**TASK DIRECTIONS:** The reply should contain each record below, returned exactly as given.

**SOURCE DATA:**
★ ★ ★ ★
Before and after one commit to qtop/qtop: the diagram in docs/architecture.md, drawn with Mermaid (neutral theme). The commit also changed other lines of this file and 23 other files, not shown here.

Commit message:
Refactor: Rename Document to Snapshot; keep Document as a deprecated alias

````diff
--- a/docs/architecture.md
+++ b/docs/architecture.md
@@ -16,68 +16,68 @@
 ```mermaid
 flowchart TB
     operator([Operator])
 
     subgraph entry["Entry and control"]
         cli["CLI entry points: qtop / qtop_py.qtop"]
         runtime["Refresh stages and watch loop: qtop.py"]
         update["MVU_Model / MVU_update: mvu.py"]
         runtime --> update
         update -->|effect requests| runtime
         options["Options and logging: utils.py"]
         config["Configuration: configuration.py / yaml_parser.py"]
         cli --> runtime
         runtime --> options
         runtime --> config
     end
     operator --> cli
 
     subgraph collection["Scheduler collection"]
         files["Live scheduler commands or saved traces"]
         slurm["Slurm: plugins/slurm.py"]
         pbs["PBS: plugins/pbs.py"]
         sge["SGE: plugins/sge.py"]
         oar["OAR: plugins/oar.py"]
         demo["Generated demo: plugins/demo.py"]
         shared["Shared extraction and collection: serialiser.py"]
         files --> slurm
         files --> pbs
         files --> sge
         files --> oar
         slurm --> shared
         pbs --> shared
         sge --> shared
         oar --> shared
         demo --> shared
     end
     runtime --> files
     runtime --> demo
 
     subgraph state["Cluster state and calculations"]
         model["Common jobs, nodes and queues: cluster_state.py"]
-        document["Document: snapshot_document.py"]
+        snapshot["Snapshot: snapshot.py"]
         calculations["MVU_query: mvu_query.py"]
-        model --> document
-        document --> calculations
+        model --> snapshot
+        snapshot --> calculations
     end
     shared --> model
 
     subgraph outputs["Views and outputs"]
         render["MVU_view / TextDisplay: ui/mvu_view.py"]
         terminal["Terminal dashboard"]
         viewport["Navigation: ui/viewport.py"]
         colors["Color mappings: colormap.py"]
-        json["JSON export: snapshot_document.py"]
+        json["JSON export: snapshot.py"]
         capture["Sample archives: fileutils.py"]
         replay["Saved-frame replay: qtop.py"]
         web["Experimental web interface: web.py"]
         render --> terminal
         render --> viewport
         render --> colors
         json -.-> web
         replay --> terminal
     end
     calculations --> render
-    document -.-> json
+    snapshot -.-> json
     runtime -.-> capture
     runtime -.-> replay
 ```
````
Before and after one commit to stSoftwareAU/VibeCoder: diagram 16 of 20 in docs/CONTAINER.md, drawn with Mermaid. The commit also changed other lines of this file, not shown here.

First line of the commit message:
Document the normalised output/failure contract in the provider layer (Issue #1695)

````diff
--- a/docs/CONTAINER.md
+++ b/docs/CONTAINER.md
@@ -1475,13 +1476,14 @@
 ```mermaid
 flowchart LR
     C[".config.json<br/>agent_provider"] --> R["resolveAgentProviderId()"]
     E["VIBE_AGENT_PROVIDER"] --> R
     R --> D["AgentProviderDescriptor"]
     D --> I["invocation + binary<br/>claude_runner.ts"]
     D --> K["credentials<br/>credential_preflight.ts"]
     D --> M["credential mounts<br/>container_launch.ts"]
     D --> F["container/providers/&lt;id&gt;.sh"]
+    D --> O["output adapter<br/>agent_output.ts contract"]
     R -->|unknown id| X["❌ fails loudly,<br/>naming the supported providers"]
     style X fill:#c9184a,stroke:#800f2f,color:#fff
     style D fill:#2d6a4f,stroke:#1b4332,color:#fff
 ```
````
★ ★ ★ ★
**REPLY TO THE TASK:**
Before and after one commit to qtop/qtop: the diagram in docs/architecture.md, drawn with Mermaid (neutral theme). The commit also changed other lines of this file and 23 other files, not shown here.

Commit message:
Refactor: Rename Document to Snapshot; keep Document as a deprecated alias

````diff
--- a/docs/architecture.md
+++ b/docs/architecture.md
@@ -16,68 +16,68 @@
 ```mermaid
 flowchart TB
     operator([Operator])
 
     subgraph entry["Entry and control"]
         cli["CLI entry points: qtop / qtop_py.qtop"]
         runtime["Refresh stages and watch loop: qtop.py"]
         update["MVU_Model / MVU_update: mvu.py"]
         runtime --> update
         update -->|effect requests| runtime
         options["Options and logging: utils.py"]
         config["Configuration: configuration.py / yaml_parser.py"]
         cli --> runtime
         runtime --> options
         runtime --> config
     end
     operator --> cli
 
     subgraph collection["Scheduler collection"]
         files["Live scheduler commands or saved traces"]
         slurm["Slurm: plugins/slurm.py"]
         pbs["PBS: plugins/pbs.py"]
         sge["SGE: plugins/sge.py"]
         oar["OAR: plugins/oar.py"]
         demo["Generated demo: plugins/demo.py"]
         shared["Shared extraction and collection: serialiser.py"]
         files --> slurm
         files --> pbs
         files --> sge
         files --> oar
         slurm --> shared
         pbs --> shared
         sge --> shared
         oar --> shared
         demo --> shared
     end
     runtime --> files
     runtime --> demo
 
     subgraph state["Cluster state and calculations"]
         model["Common jobs, nodes and queues: cluster_state.py"]
-        document["Document: snapshot_document.py"]
+        snapshot["Snapshot: snapshot.py"]
         calculations["MVU_query: mvu_query.py"]
-        model --> document
-        document --> calculations
+        model --> snapshot
+        snapshot --> calculations
     end
     shared --> model
 
     subgraph outputs["Views and outputs"]
         render["MVU_view / TextDisplay: ui/mvu_view.py"]
         terminal["Terminal dashboard"]
         viewport["Navigation: ui/viewport.py"]
         colors["Color mappings: colormap.py"]
-        json["JSON export: snapshot_document.py"]
+        json["JSON export: snapshot.py"]
         capture["Sample archives: fileutils.py"]
         replay["Saved-frame replay: qtop.py"]
         web["Experimental web interface: web.py"]
         render --> terminal
         render --> viewport
         render --> colors
         json -.-> web
         replay --> terminal
     end
     calculations --> render
-    document -.-> json
+    snapshot -.-> json
     runtime -.-> capture
     runtime -.-> replay
 ```
````
Before and after one commit to stSoftwareAU/VibeCoder: diagram 16 of 20 in docs/CONTAINER.md, drawn with Mermaid. The commit also changed other lines of this file, not shown here.

First line of the commit message:
Document the normalised output/failure contract in the provider layer (Issue #1695)

````diff
--- a/docs/CONTAINER.md
+++ b/docs/CONTAINER.md
@@ -1475,13 +1476,14 @@
 ```mermaid
 flowchart LR
     C[".config.json<br/>agent_provider"] --> R["resolveAgentProviderId()"]
     E["VIBE_AGENT_PROVIDER"] --> R
     R --> D["AgentProviderDescriptor"]
     D --> I["invocation + binary<br/>claude_runner.ts"]
     D --> K["credentials<br/>credential_preflight.ts"]
     D --> M["credential mounts<br/>container_launch.ts"]
     D --> F["container/providers/&lt;id&gt;.sh"]
+    D --> O["output adapter<br/>agent_output.ts contract"]
     R -->|unknown id| X["❌ fails loudly,<br/>naming the supported providers"]
     style X fill:#c9184a,stroke:#800f2f,color:#fff
     style D fill:#2d6a4f,stroke:#1b4332,color:#fff
 ```
````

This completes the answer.